NIGERIA – Nigeria’s Minister of Mines, Olamilaken Adegbite has said that the West African nation is aiming to have 50 mines in operation by 2023 despite of delays occasioned by the Covid-19 pandemic.
Africa’s largest oil producer is banking on mining to diversify its income and revive its finances following a collapse in crude prices, which earlier this year hit two-decade lows.
According to Hon. Adegbite, Nigeria hopes mining will grow tenfold in five years to account for 3% of the economy.
He further revealed that the country was looking forward to process the minerals locally as further processing of minerals generates increased profits compared with shipping raw minerals.
In particular, Adegbite said Nigeria aimed to process barite, used in drilling for oil and gas, and sell it to countries such as Ghana and South Africa, which need the mineral to exploit new oil discoveries.
Nigeria is also seeking to formalise artisanal mining, which could generate tax and royalties from gold.
Last year, Nigeria inaugurated the Presidential Artisanal Gold Mining Development Initiative (“PAGMI”) to foster the formalization and integration of artisanal gold mining activities into Nigeria’s legal, economic, and institutional framework.
In July, The first batch of PAGMI gold was unveiled at a presentation ceremony to President Buhari.
The gold had been processed and refined according to the London Bullion Market Association (LBMA) standards required for the use of gold as a reserve instrument by the Central Bank of Nigeria.
Adegbite said Nigeria was encouraging small-scale miners to form cooperatives and sell at government-buying centres, where prices are closer to global values than those illegal buyers offer.
While oil prices have been weak because of the impact of the pandemic on movement and industry, which has curbed fuel demand, gold prices have been tangentially appreciating.
Early last month, Gold surpassed the US$2000/oz mark for the first time in history as investors rushed to acquire more gold as a safe haven for their investments at a time of increased economic volatility.
A problem for Nigeria is that its gold lies mostly in the northwest, where, humanitarian organisations say it has helped to fuel violence attributed to armed groups.
Adegbite said security had improved and buying centres would stop artisanal miners dealing with criminals:
“By weaning them off the illegal people and (making) sure they sell to government-approved centres, you take off that linkage.”

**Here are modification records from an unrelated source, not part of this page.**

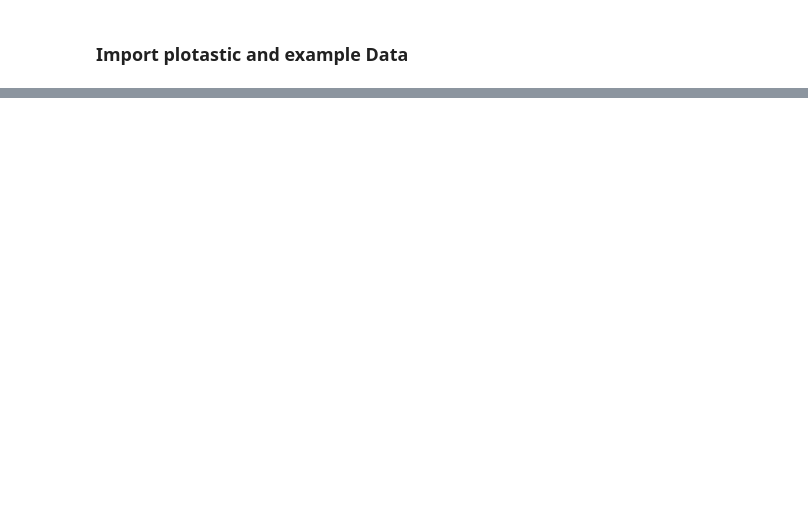
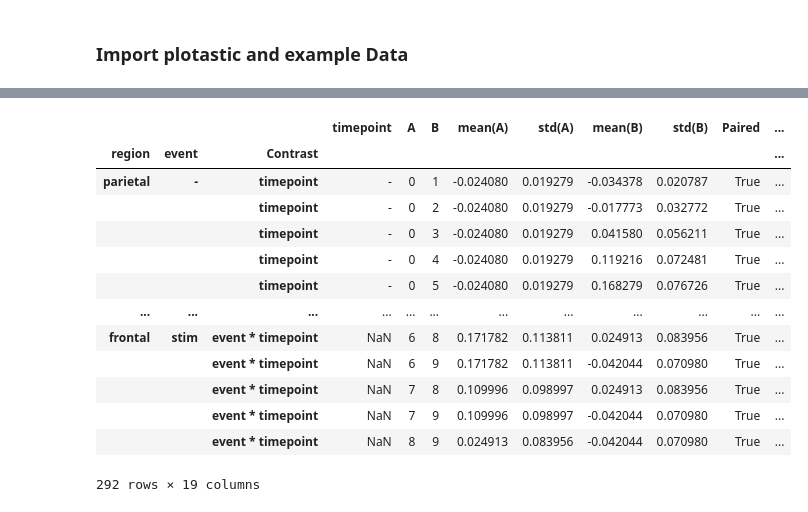
Before and after one commit to markur4/plotastic, a Jupyter notebook: Examples & Walkthroughs/how_to_use.ipynb, the cells around one changed output, grey strips where cells are left out. Cells and saved outputs as stored; diff of their text form; code cells hidden in the pictures; blank space fills up the shorter version.

```diff
--- a/Examples & Walkthroughs/how_to_use.ipynb
+++ b/Examples & Walkthroughs/how_to_use.ipynb
@@ -59,0 +96,18 @@ DA.levels_dendrogram
+# %%
+# Run PostHoc Tests
+DA.test_pairwise()
+# %% [output]
+|  |  |  | timepoint | A | B | mean(A) | std(A) | mean(B) | std(B) | Paired | ... |
+| region | event | Contrast |  |  |  |  |  |  |  |  | ... |
+| parietal | - | timepoint | - | 0 | 1 | -0.024080 | 0.019279 | -0.034378 | 0.020787 | True | ... |
+|  |  | timepoint | - | 0 | 2 | -0.024080 | 0.019279 | -0.017773 | 0.032772 | True | ... |
+|  |  | timepoint | - | 0 | 3 | -0.024080 | 0.019279 | 0.041580 | 0.056211 | True | ... |
+|  |  | timepoint | - | 0 | 4 | -0.024080 | 0.019279 | 0.119216 | 0.072481 | True | ... |
+|  |  | timepoint | - | 0 | 5 | -0.024080 | 0.019279 | 0.168279 | 0.076726 | True | ... |
+| ... | ... | ... | ... | ... | ... | ... | ... | ... | ... | ... | ... |
+| frontal | stim | event * timepoint | NaN | 6 | 8 | 0.171782 | 0.113811 | 0.024913 | 0.083956 | True | ... |
+|  |  | event * timepoint | NaN | 6 | 9 | 0.171782 | 0.113811 | -0.042044 | 0.070980 | True | ... |
+|  |  | event * timepoint | NaN | 7 | 8 | 0.109996 | 0.098997 | 0.024913 | 0.083956 | True | ... |
+|  |  | event * timepoint | NaN | 7 | 9 | 0.109996 | 0.098997 | -0.042044 | 0.070980 | True | ... |
+|  |  | event * timepoint | NaN | 8 | 9 | 0.024913 | 0.083956 | -0.042044 | 0.070980 | True | ... |
+292 rows × 19 columns
```
Also changed, not shown: parts of 17 cells of this notebook, 6 other files.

He also expects more commercial gold miners to be attracted once Thor Explorations’s gold mine in Nigeria’s southwest starts producing.
Its first gold is expected in the second quarter of 2021.
Malte Liewerscheidt, vice president of London-based risk consultancy Teneo Intelligence, said the plans were likely to be undermined by “structural challenges pertaining to insecurity and infrastructure deficiencies”.